As the NBA trade deadline came and went Thursday afternoon, the Knicks added Kenyon Martin, traded Ronnie Brewer and held on to Iman Shumpert.
Speaking on a conference call Thursday evening, GM Glen Grunwald used the word “optimistic” numerous times and said he believes the moves will help the struggling Knicks as they move toward the playoffs.
Since an 18-5 start, the Knicks (32-19) are 14-14 in their last 28 games, including Wednesday’s embarrassing 125-91 loss at Indiana.
Grunwald said the Knicks added the 6-9 Martin, a former teammate of Carmelo Anthony, J.R. Smith, Marcus Camby and Raymond Felton in Denver and of Jason Kidd with the Nets, as “insurance” against the declining health of aging and injured bigs Camby and Rasheed Wallace.
Grunwald said Martin, 35, had agreed to a 10-day contract and, “We’re hopeful that will turn into the rest of the season.” It remains unclear if Martin will be able to suit up in time for Sunday’s game against Philadelphia at Madison Square Garden.

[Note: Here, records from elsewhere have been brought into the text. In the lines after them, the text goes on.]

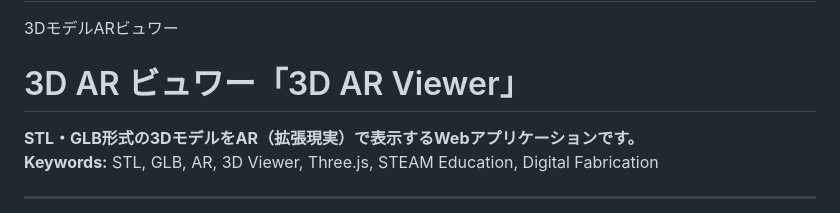
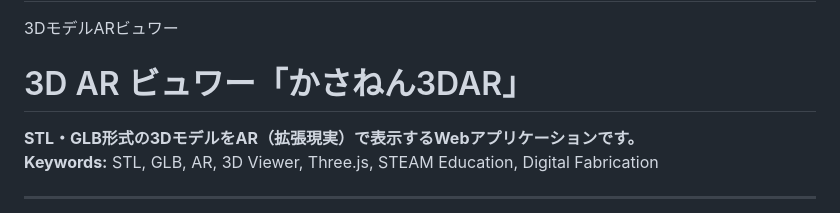
Before and after one commit to gijyutucom-byte/kasanen-3d-ar-v2, a Markdown page: README.md, the part around the change. Rendered like a GitHub page.

```diff
--- a/README.md
+++ b/README.md
@@ -1,6 +1,6 @@
 # kasanen-3d-ar
 3DモデルARビュワー
-# 3D AR ビュワー「3D AR Viewer」
+# 3D AR ビュワー「かさねん3DAR」
 
 **STL・GLB形式の3DモデルをAR（拡張現実）で表示するWebアプリケーションです。**
 **Keywords:** STL, GLB, AR, 3D Viewer, Three.js, STEAM Education, Digital Fabrication
```
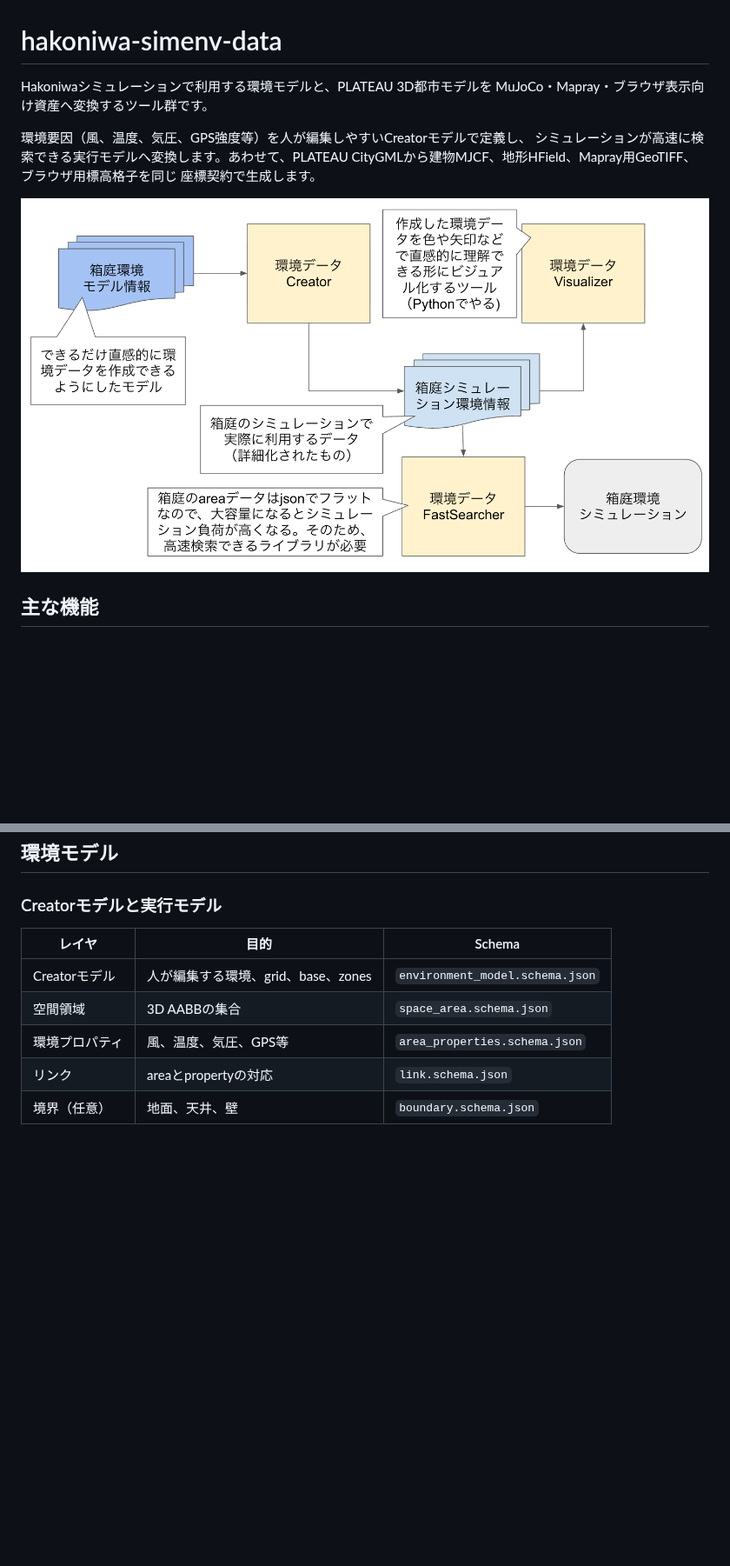
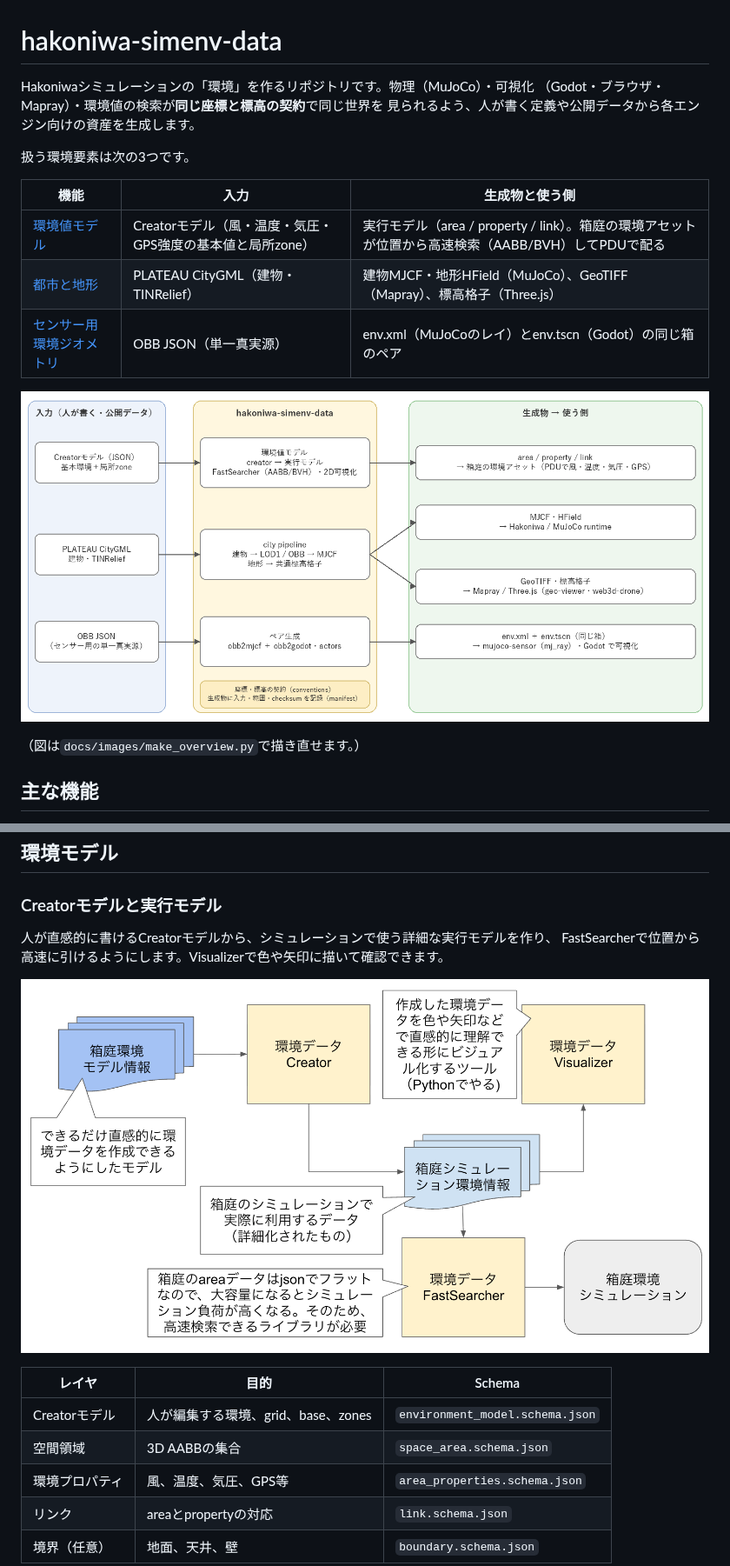
Before and after one commit to hako-community/hakoniwa-simenv-data, a Markdown page: README.md, 2 parts joined by grey strips. Shown at 87% size. Drawn GitHub-style; pictures changed too: docs/images/envsim_flow.png (added), docs/images/overview.png; blank space fills up the shorter version.

Commit message:
README: describe the three environment features and redraw the overview
- New overview.png (inputs -> simenv-data -> outputs/consumers) covering the
  environment value model, the city/terrain pipeline and the sensor geometry
  pairs; drawn by docs/images/make_overview.py
- The old figure is kept as envsim_flow.png in the environment model section
- Intro table of the three features, consumers and directory list updated

Co-Authored-By: Claude Opus 5.5 <noreply@anthropic.com>

```diff
--- a/README.md
+++ b/README.md
@@ -1,14 +1,20 @@
 # hakoniwa-simenv-data
 
-Hakoniwaシミュレーションで利用する環境モデルと、PLATEAU 3D都市モデルを
-MuJoCo・Mapray・ブラウザ表示向け資産へ変換するツール群です。
+Hakoniwaシミュレーションの「環境」を作るリポジトリです。物理（MuJoCo）・可視化
+（Godot・ブラウザ・Mapray）・環境値の検索が**同じ座標と標高の契約**で同じ世界を
+見られるよう、人が書く定義や公開データから各エンジン向けの資産を生成します。
 
-環境要因（風、温度、気圧、GPS強度等）を人が編集しやすいCreatorモデルで定義し、
-シミュレーションが高速に検索できる実行モデルへ変換します。あわせて、PLATEAU
-CityGMLから建物MJCF、地形HField、Mapray用GeoTIFF、ブラウザ用標高格子を同じ
-座標契約で生成します。
+扱う環境要素は次の3つです。
+
+| 機能 | 入力 | 生成物と使う側 |
+|---|---|---|
+| [環境値モデル](#環境モデル) | Creatorモデル（風・温度・気圧・GPS強度の基本値と局所zone） | 実行モデル（area / property / link）。箱庭の環境アセットが位置から高速検索（AABB/BVH）してPDUで配る |
+| [都市と地形](#plateau-city-pipeline) | PLATEAU CityGML（建物・TINRelief） | 建物MJCF・地形HField（MuJoCo）、GeoTIFF（Mapray）、標高格子（Three.js） |
+| [センサー用環境ジオメトリ](#センサー用環境ジオメトリ) | OBB JSON（単一真実源） | env.xml（MuJoCoのレイ）とenv.tscn（Godot）の同じ箱のペア |
 
 ![概要](docs/images/overview.png)
+
+（図は`docs/images/make_overview.py`で描き直せます。）
 
 ## 主な機能
 
@@ -105,6 +113,11 @@ pip install -r requirements-city-pipeline.txt
 ## 環境モデル
 
 ### Creatorモデルと実行モデル
+
+人が直感的に書けるCreatorモデルから、シミュレーションで使う詳細な実行モデルを作り、
+FastSearcherで位置から高速に引けるようにします。Visualizerで色や矢印に描いて確認できます。
+
+![環境値モデルの流れ](docs/images/envsim_flow.png)
 
 | レイヤ | 目的 | Schema |
 |---|---|---|
```
Also changed, not shown: other parts of README.md (+3 -1 lines), 1 other file.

“In a sense this is a little bit of insurance but we’re also expecting Rasheed and Marcus to come back and play this year,” Grunwald said.
With the addition of Martin, the Knicks now have six players 35 or older. When Kidd turns 40 next month, they will have two 40-year-olds.
“We’ve always liked Kenyon, he’s a great competitor and a good defender and he’s played with a number of our players on the Knicks so we think that there will be some synergies already built into the mix,” Grunwald said. “We’re just looking forward to adding another good defender who will help us in our quest this season.”
Martin averaged 5.2 points and 4.3 rebounds with the Clippers last season and holds career averages of 13 points and 7.1 rebounds.
“We think that Kenyon is more than just a big man,” Grunwald said. “We think he’s a very verstaile defender who can guard at least three positions. So we’re looking to build some flexibility into our roster, not just to add another big man.”
The Knicks cleared roster space for Martin by dealing Brewer to the Oklahoma City Thunder in exchange for a second-round pick in 2014 and cash. Grunwald said Brewer, who was the team’s opening-day starting small forward before losing his starting spot, “did not demand the trade.”
“Ronnie had fallen out of the playing rotation and he’s a great guy and a good player,” Grunwald said. “And an opportunity came up where a very good situation like the Oklahoma City Thunder were very interested in him and we wanted to help him out as best we could and put him in a good situation.”
Grunwald said Shumpert had taken many of Brewer’s minutes and “we want to invest the development time in Shump” and said there was nothing “particular that Ronnie did wrong.”
Despite ongoing rumors that the Knicks might deal Shumpert for J.J. Redick or Paul Millsap, Grunwald denied that he was ever on the block.
“There were no trade discussions with Shump,” he said. “I don’t want to go into any details but as we’ve said many times, Shump’s a key part of our future and we’re happy to have him back. He’s had a great rehab and is obviously coming back from a difficult injury. Maybe he’s not at 100 percent yet, but we’re very optimistic that with his work ethic and attitude that he will be back to his old self very shortly.”
On the Shumpert trade rumors, Grunwald added: “I’m sure a lot of teams are interested in him, but no more than the New York Knicks.”
“We’re not concerned,” he said. “I’m confident that our team and the players including Jason will get back to where they were.”
Grunwald used the word “optimistic” numerous times when describing the team’s chances going forward.
“We’re optimistic,” he said. “Obviously, we have to play better. We’ve had some difficult games and teams will go through that and I’m optimistic that Woody [coach Mike Woodson], the coaching staff and the players will find a way to get back to their winning ways.
“And we’re hopeful that we’ll get back to playing winning basketball again.”